Koblentz argues that the United States should work with other nuclear-armed states to manage threats to nuclear stability in the near term and establish processes for multilateral arms control efforts over the longer term.
The authors argue that it is essential to begin working now to expand and establish rules and norms governing armed drones, thereby creating standards of behavior that other countries will be more likely to follow.

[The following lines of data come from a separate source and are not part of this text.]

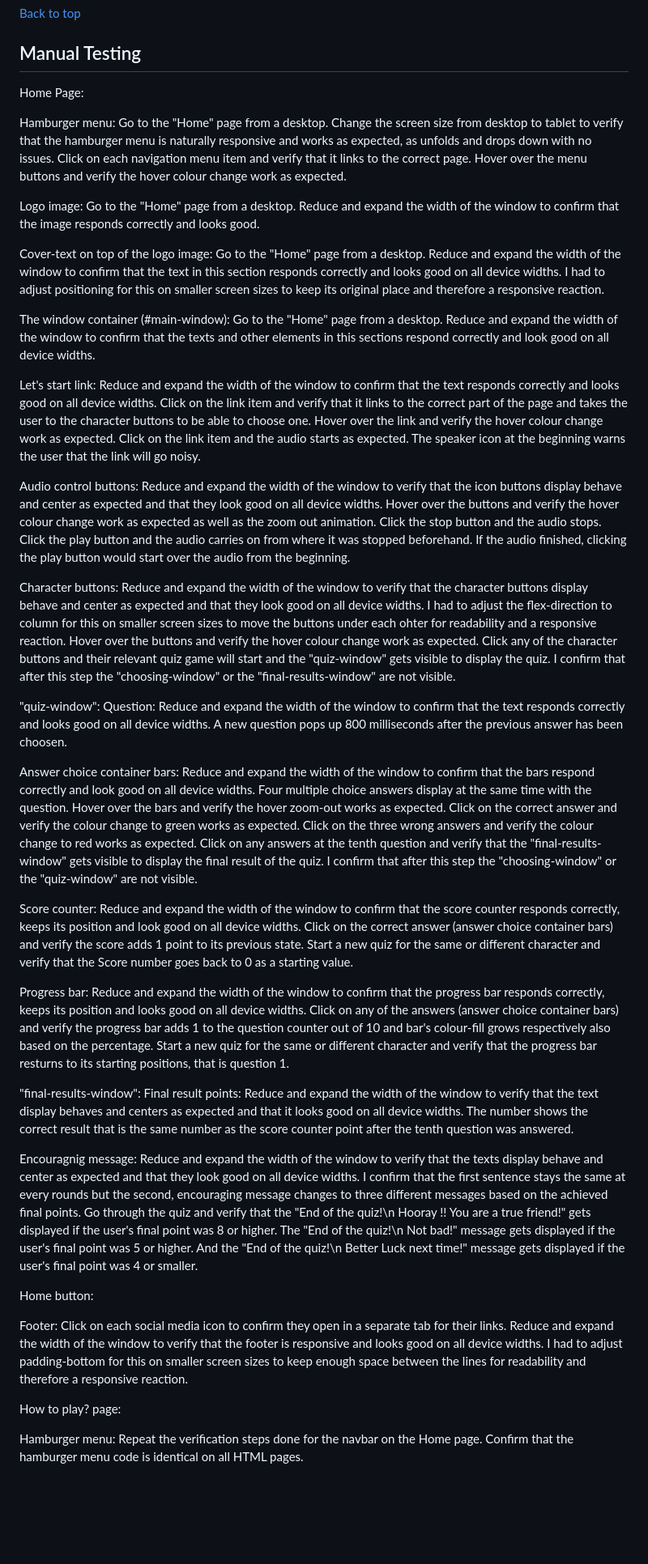
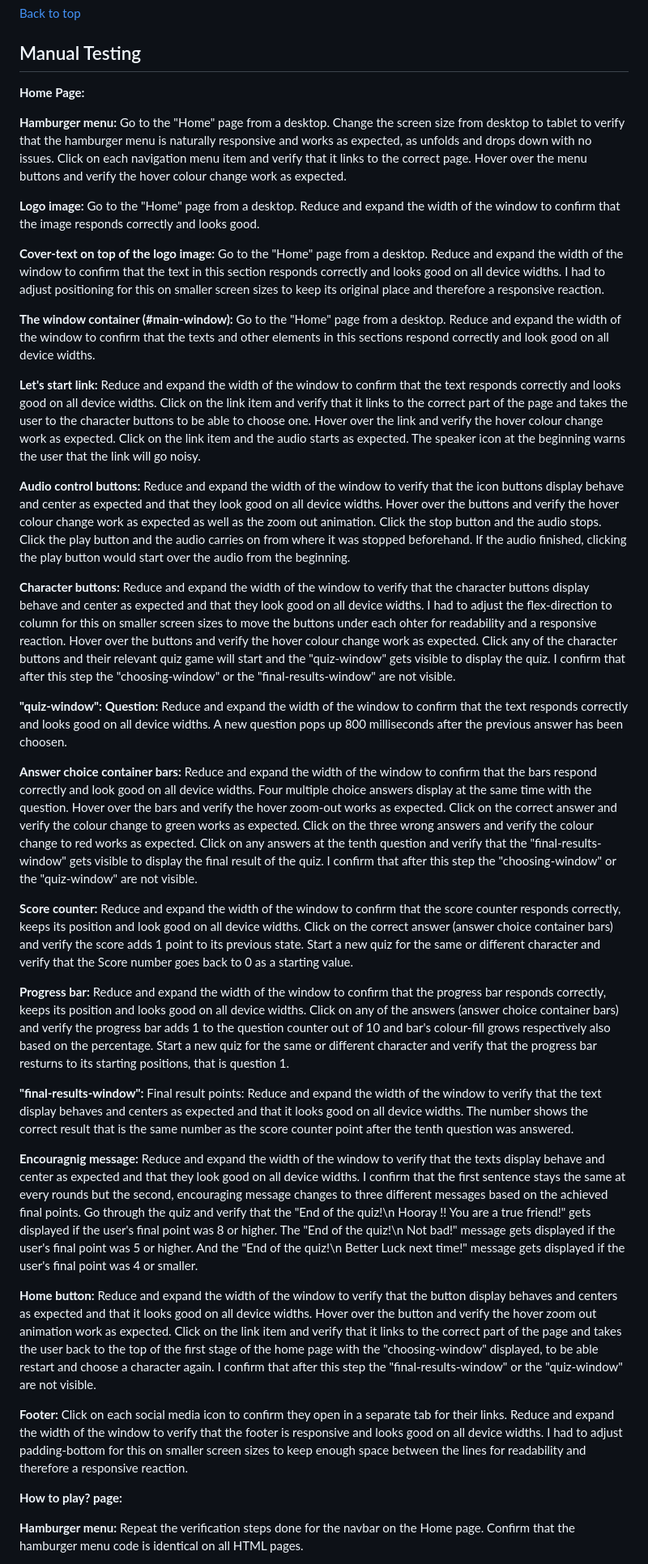
Before and after one commit to Lilla-Kavecsanszki/friends-quiz, a Markdown page: README.md, the part around the change printed below. Shown: that part at 81% size. Rendered like a GitHub page; blank space fills up the shorter version.

Commit message:
User stories testing wip

```diff
--- a/README.md
+++ b/README.md
@@ -311,41 +311,41 @@ JS Validator results on the js file
 
 ## Manual Testing
 
-Home Page:
+**Home Page:**
 
-Hamburger menu: Go to the "Home" page from a desktop. Change the screen size from desktop to tablet to verify that the hamburger menu is naturally responsive and works as expected, as unfolds and drops down with no issues. Click on each navigation menu item and verify that it links to the correct page. Hover over the menu buttons and verify the hover colour change work as expected.
+**Hamburger menu:** Go to the "Home" page from a desktop. Change the screen size from desktop to tablet to verify that the hamburger menu is naturally responsive and works as expected, as unfolds and drops down with no issues. Click on each navigation menu item and verify that it links to the correct page. Hover over the menu buttons and verify the hover colour change work as expected.
 
-Logo image: Go to the "Home" page from a desktop. Reduce and expand the width of the window to confirm that the image responds correctly and looks good.
+**Logo image:** Go to the "Home" page from a desktop. Reduce and expand the width of the window to confirm that the image responds correctly and looks good.
 
-Cover-text on top of the logo image: Go to the "Home" page from a desktop. Reduce and expand the width of the window to confirm that the text in this section responds correctly and looks good on all device widths. I had to adjust positioning for this on smaller screen sizes to keep its original place and therefore a responsive reaction.
+**Cover-text on top of the logo image:** Go to the "Home" page from a desktop. Reduce and expand the width of the window to confirm that the text in this section responds correctly and looks good on all device widths. I had to adjust positioning for this on smaller screen sizes to keep its original place and therefore a responsive reaction.
 
-The window container (#main-window): Go to the "Home" page from a desktop. Reduce and expand the width of the window to confirm that the texts and other elements in this sections respond correctly and look good on all device widths.
+**The window container (#main-window):** Go to the "Home" page from a desktop. Reduce and expand the width of the window to confirm that the texts and other elements in this sections respond correctly and look good on all device widths.
 
-Let's start link: Reduce and expand the width of the window to confirm that the text responds correctly and looks good on all device widths. Click on the link item and verify that it links to the correct part of the page and takes the user to the character buttons to be able to choose one. Hover over the link and verify the hover colour change work as expected. Click on the link item and the audio starts as expected. The speaker icon at the beginning warns the user that the link will go noisy.
+**Let's start link:** Reduce and expand the width of the window to confirm that the text responds correctly and looks good on all device widths. Click on the link item and verify that it links to the correct part of the page and takes the user to the character buttons to be able to choose one. Hover over the link and verify the hover colour change work as expected. Click on the link item and the audio starts as expected. The speaker icon at the beginning warns the user that the link will go noisy.
 
-Audio control buttons: Reduce and expand the width of the window to verify that the icon buttons display behave and center as expected and that they look good on all device widths. Hover over the buttons and verify the hover colour change work as expected as well as the zoom out animation. Click the stop button and the audio stops. Click the play button and the audio carries on from where it was stopped beforehand. If the audio finished, clicking the play button would start over the audio from the beginning.
+**Audio control buttons:** Reduce and expand the width of the window to verify that the icon buttons display behave and center as expected and that they look good on all device widths. Hover over the buttons and verify the hover colour change work as expected as well as the zoom out animation. Click the stop button and the audio stops. Click the play button and the audio carries on from where it was stopped beforehand. If the audio finished, clicking the play button would start over the audio from the beginning.
 
-Character buttons: Reduce and expand the width of the window to verify that the character buttons display behave and center as expected and that they look good on all device widths. I had to adjust the flex-direction to column for this on smaller screen sizes to move the buttons under each ohter for readability and a responsive reaction. Hover over the buttons and verify the hover colour change work as expected. Click any of the character buttons and their relevant quiz game will start and the "quiz-window" gets visible to display the quiz. I confirm that after this step the "choosing-window" or the "final-results-window" are not visible.
+**Character buttons:** Reduce and expand the width of the window to verify that the character buttons display behave and center as expected and that they look good on all device widths. I had to adjust the flex-direction to column for this on smaller screen sizes to move the buttons under each ohter for readability and a responsive reaction. Hover over the buttons and verify the hover colour change work as expected. Click any of the character buttons and their relevant quiz game will start and the "quiz-window" gets visible to display the quiz. I confirm that after this step the "choosing-window" or the "final-results-window" are not visible.
 
-"quiz-window":
-Question: Reduce and expand the width of the window to confirm that the text responds correctly and looks good on all device widths. A new question pops up 800 milliseconds after the previous answer has been choosen.
+**"quiz-window":**
+**Question:** Reduce and expand the width of the window to confirm that the text responds correctly and looks good on all device widths. A new question pops up 800 milliseconds after the previous answer has been choosen.
 
-Answer choice container bars: Reduce and expand the width of the window to confirm that the bars respond correctly and look good on all device widths. Four multiple choice answers display at the same time with the question. Hover over the bars and verify the hover zoom-out works as expected. Click on the correct answer and verify the colour change to green works as expected. Click on the three wrong answers and verify the colour change to red works as expected. Click on any answers at the tenth question and verify that the "final-results-window" gets visible to display the final result of the quiz. I confirm that after this step the "choosing-window" or the "quiz-window" are not visible.
+**Answer choice container bars:** Reduce and expand the width of the window to confirm that the bars respond correctly and look good on all device widths. Four multiple choice answers display at the same time with the question. Hover over the bars and verify the hover zoom-out works as expected. Click on the correct answer and verify the colour change to green works as expected. Click on the three wrong answers and verify the colour change to red works as expected. Click on any answers at the tenth question and verify that the "final-results-window" gets visible to display the final result of the quiz. I confirm that after this step the "choosing-window" or the "quiz-window" are not visible.
 
-Score counter: Reduce and expand the width of the window to confirm that the score counter responds correctly, keeps its position and look good on all device widths. Click on the correct answer (answer choice container bars) and verify the score adds 1 point to its previous state. Start a new quiz for the same or different character and verify that the Score number goes back to 0 as a starting value.
+**Score counter:** Reduce and expand the width of the window to confirm that the score counter responds correctly, keeps its position and look good on all device widths. Click on the correct answer (answer choice container bars) and verify the score adds 1 point to its previous state. Start a new quiz for the same or different character and verify that the Score number goes back to 0 as a starting value.
 
-Progress bar: Reduce and expand the width of the window to confirm that the progress bar responds correctly, keeps its position and looks good on all device widths. Click on any of the answers (answer choice container bars) and verify the progress bar adds 1 to the question counter out of 10 and bar's colour-fill grows respectively also based on the percentage. Start a new quiz for the same or different character and verify that the progress bar resturns to its starting positions, that is question 1.
+**Progress bar:** Reduce and expand the width of the window to confirm that the progress bar responds correctly, keeps its position and looks good on all device widths. Click on any of the answers (answer choice container bars) and verify the progress bar adds 1 to the question counter out of 10 and bar's colour-fill grows respectively also based on the percentage. Start a new quiz for the same or different character and verify that the progress bar resturns to its starting positions, that is question 1.
 
-"final-results-window":
+**"final-results-window":**
 Final result points: Reduce and expand the width of the window to verify that the text display behaves and centers as expected and that it looks good on all device widths. The number shows the correct result that is the same number as the score counter point after the tenth question was answered.
 
-Encouragnig message: Reduce and expand the width of the window to verify that the texts display behave and center as expected and that they look good on all device widths. I confirm that the first sentence stays the same at every rounds but the second, encouraging message changes to three different messages based on the achieved final points. Go through the quiz and verify that the "End of the quiz!\n Hooray !! You are a true friend!" gets displayed if the user's final point was 8 or higher. The "End of the quiz!\n Not bad!" message gets displayed if the user's final point was 5 or higher. And the "End of the quiz!\n Better Luck next time!" message gets displayed if the user's final point was 4 or smaller.
+**Encouragnig message:** Reduce and expand the width of the window to verify that the texts display behave and center as expected and that they look good on all device widths. I confirm that the first sentence stays the same at every rounds but the second, encouraging message changes to three different messages based on the achieved final points. Go through the quiz and verify that the "End of the quiz!\n Hooray !! You are a true friend!" gets displayed if the user's final point was 8 or higher. The "End of the quiz!\n Not bad!" message gets displayed if the user's final point was 5 or higher. And the "End of the quiz!\n Better Luck next time!" message gets displayed if the user's final point was 4 or smaller.
 
-Home button:
+**Home button:** Reduce and expand the width of the window to verify that the button display behaves and centers as expected and that it looks good on all device widths. Hover over the button and verify the hover zoom out animation work as expected. Click on the link item and verify that it links to the correct part of the page and takes the user back to the top of the first stage of the home page with the "choosing-window" displayed, to be able restart and choose a character again. I confirm that after this step the "final-results-window" or the "quiz-window" are not visible.
 
-Footer: Click on each social media icon to confirm they open in a separate tab for their links. Reduce and expand the width of the window to verify that the footer is responsive and looks good on all device widths. I had to adjust padding-bottom for this on smaller screen sizes to keep enough space between the lines for readability and therefore a responsive reaction.
+**Footer:** Click on each social media icon to confirm they open in a separate tab for their links. Reduce and expand the width of the window to verify that the footer is responsive and looks good on all device widths. I had to adjust padding-bottom for this on smaller screen sizes to keep enough space between the lines for readability and therefore a responsive reaction.
 
-How to play? page:
+**How to play? page:**
 
-Hamburger menu: Repeat the verification steps done for the navbar on the Home page. Confirm that the hamburger menu code is identical on all HTML pages.
+**Hamburger menu:** Repeat the verification steps done for the navbar on the Home page. Confirm that the hamburger menu code is identical on all HTML pages.
 
```
Also changed, not shown: other parts of README.md (+22 -3 lines).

Learn more about CFR’s mission and its work over the past year in the 2014 Annual Report. The Annual Report spotlights new initiatives, high-profile events, and authoritative scholarship from CFR experts, and includes a message from CFR President Richard N. Haass. Read and download »